We have a new house pet; he’s a bit unusual, not exactly what one would normally consider as a “house pet”. Lucio flew into the house sometime between Monday and Tuesday and has no plans (or so it seems) of returning outside. Lucio is a a lightning bug or firefly, depending on where you’re from.
I have always liked fireflies, although I had never seen one until I was almost eight years old; my grandmother had invited me on a cross-country journey and we were visiting some of her cousins in upstate New York, along Lake Erie. We had just gotten there from Boston and and we were sitting around eating roasted hotdogs after a heavy thunderstorm, when my attention was attracted by little flashes of light in the dusk. I was fascinated by what seemed to be fairies flitting around the yard. When I found out they were actually “bugs” my innocent tomboy heart jumped with joy – bugs were something I understood and loved – and, after obtaining an empty jar with a lid, I set out to collect as many as I could catch. They were somewhat elusive and my total catch amounted to… zero.

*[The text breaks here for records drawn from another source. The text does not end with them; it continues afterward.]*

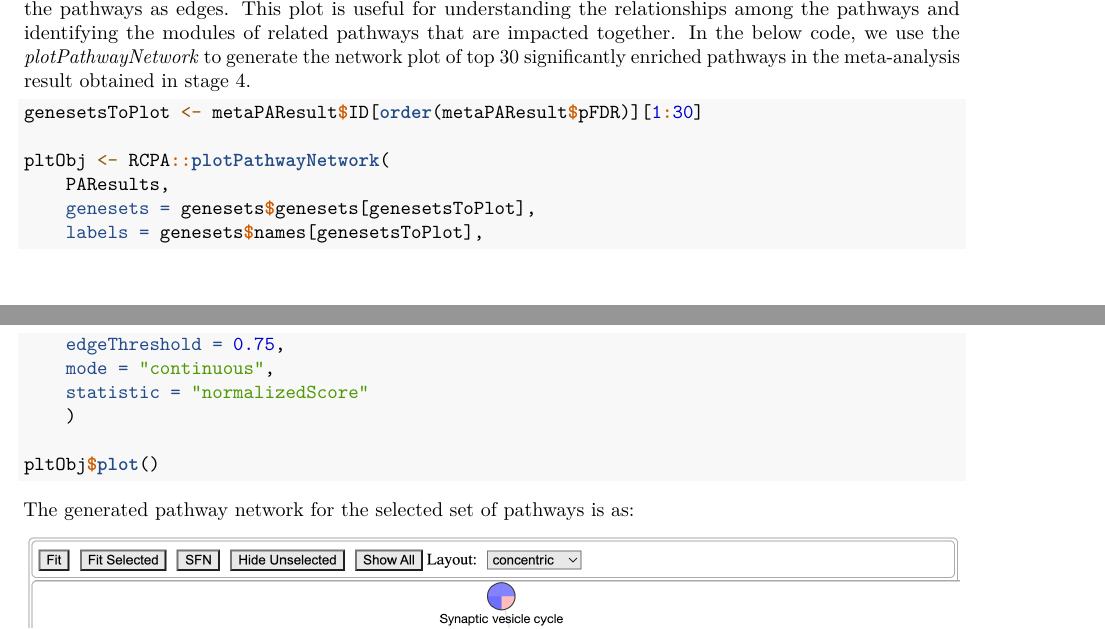
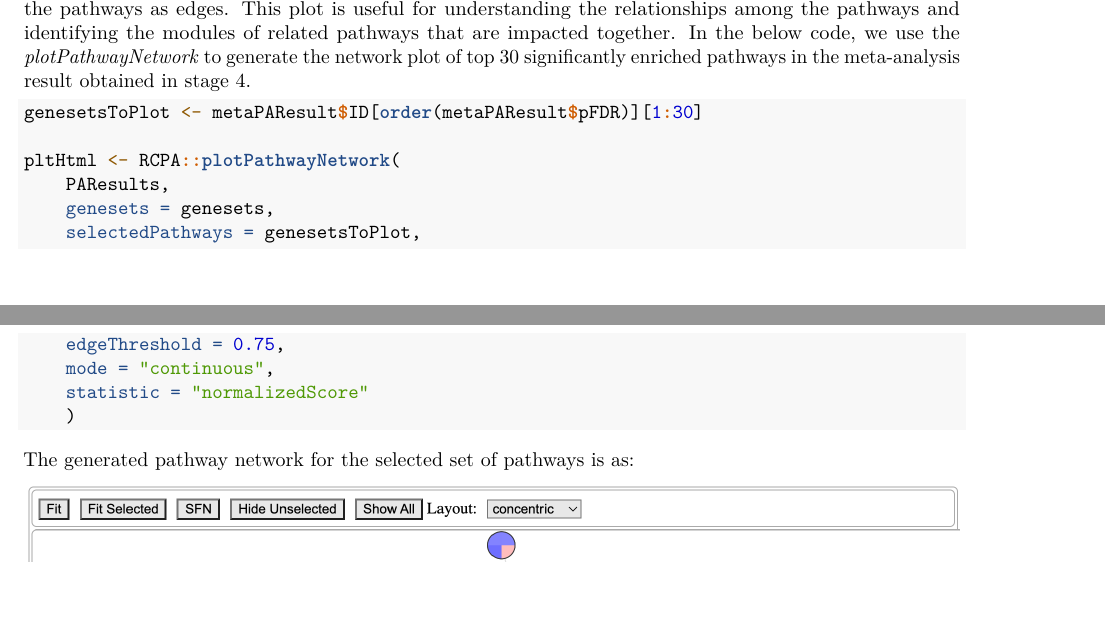
Before and after one commit to tinnlab/RCPA, an R Markdown document (vignettes/RCPA.Rmd): two parts of pages 22 and 23 of 24, joined at a grey line, cut so that both start at the same text, the shorter picture padded with empty space. Rendered offline with R 4.5, knitr and Pandoc, then LaTeX, with nearby package versions.

Commit message:
Ha - small changed

````diff
--- a/vignettes/RCPA.Rmd
+++ b/vignettes/RCPA.Rmd
@@ -1029,16 +1029,14 @@ This plot is useful for understanding the relationships among the pathways and i
 ```{r, eval=FALSE}
 genesetsToPlot <- metaPAResult$ID[order(metaPAResult$pFDR)][1:30]
 
-pltObj <- RCPA::plotPathwayNetwork(
+pltHtml <- RCPA::plotPathwayNetwork(
 	PAResults,
-	genesets = genesets$genesets[genesetsToPlot],
-	labels = genesets$names[genesetsToPlot],
+	genesets = genesets,
+	selectedPathways = genesetsToPlot,
 	edgeThreshold = 0.75,
 	mode = "continuous",
 	statistic = "normalizedScore"
 	)
-
-pltObj$plot()
 ```
 
 The generated pathway network for the selected set of pathways is as:
````
Also changed, not shown: R/utils.R (+2 -1 lines), 1 other file.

I missed out on fireflies for the next 18 years, until I moved to Italy. There was a lovely park not too far away where my husband, his brother and his wife, and I would go walking in the evening. Imagine my delight when, as we sat toward the back of the park enjoying the fresh evening air, I noticed a series of flashing lights flitting here and there in the darkening sky. I had found a new colony of my old friends, and decided then and there that I would bring along a jar the next time we went to visit the park. A week later, I found myself gazing happily out the back window at the “fairy lights” flitting haphazardly around the apricot tree in our garden. I was transported back in time for about a month before they either found their way to other backyards or died (I hope it was the former, although fireflies only live a maximum of three months).
Fireflies are actually a type of beetle (not to be confused with the singing group, the Beatles); they are nocturnal and come in about 2,000 species, most of which are winged. The bright light produced by the males, a mechanism triggered to attract females, is a chemical reaction that requires approximately 97% of their body’s energy to produce. Each species has a distinct pattern to their blinking lights. I discovered the presence of Lucio because of his lightning-like blinks, one right after the other in the corner nearest the bedroom window. Since there was a thunderstorm going on at the time, I thought nothing of it until he flew over my head and blinked a couple more times. Definitely NOT lightning. When I awoke the following morning, Lucio was resting on my bedroom wall, about 3 feet above my head and I was able to get his photo. The photo on the right was provided by National Graphic.
It would seem that fireflies are not particularly worried by the presence of human beings; a week has passed since Lucio made his presence known to us. He’s not alone; there are now two, the second being named Lucia. They disappeared for a couple of days, but reappeared last night in tandem – one on the wall, while the other flitted around – and before I went to bed (right after I turned out the light) I was once again awarded with a natural sparkler display. This evening, while preparing dinner, I discovered where Lucio spends his days: he has been hiding in my basil plants. I also discovered that if you look closely enough, the blinking lights are quite visible even under a bright light bulb.
And speaking of bright lights, another new discovery—perhaps quite unknown—is that fireflies will follow the light. Lucio was resting on the refrigerator door (white), but when I turned off the light to go into another room, he followed me and flew right in when I turned on the light.
Fireflies are attracted by moist areas, which probably explains why I didn’t see too many of them in my childhood home in Southern California. My home here in Brooklyn has very high humidity, and it is a wonderful treat when summer comes, bringing with it a wonderland of “fairy lights”, inside and out.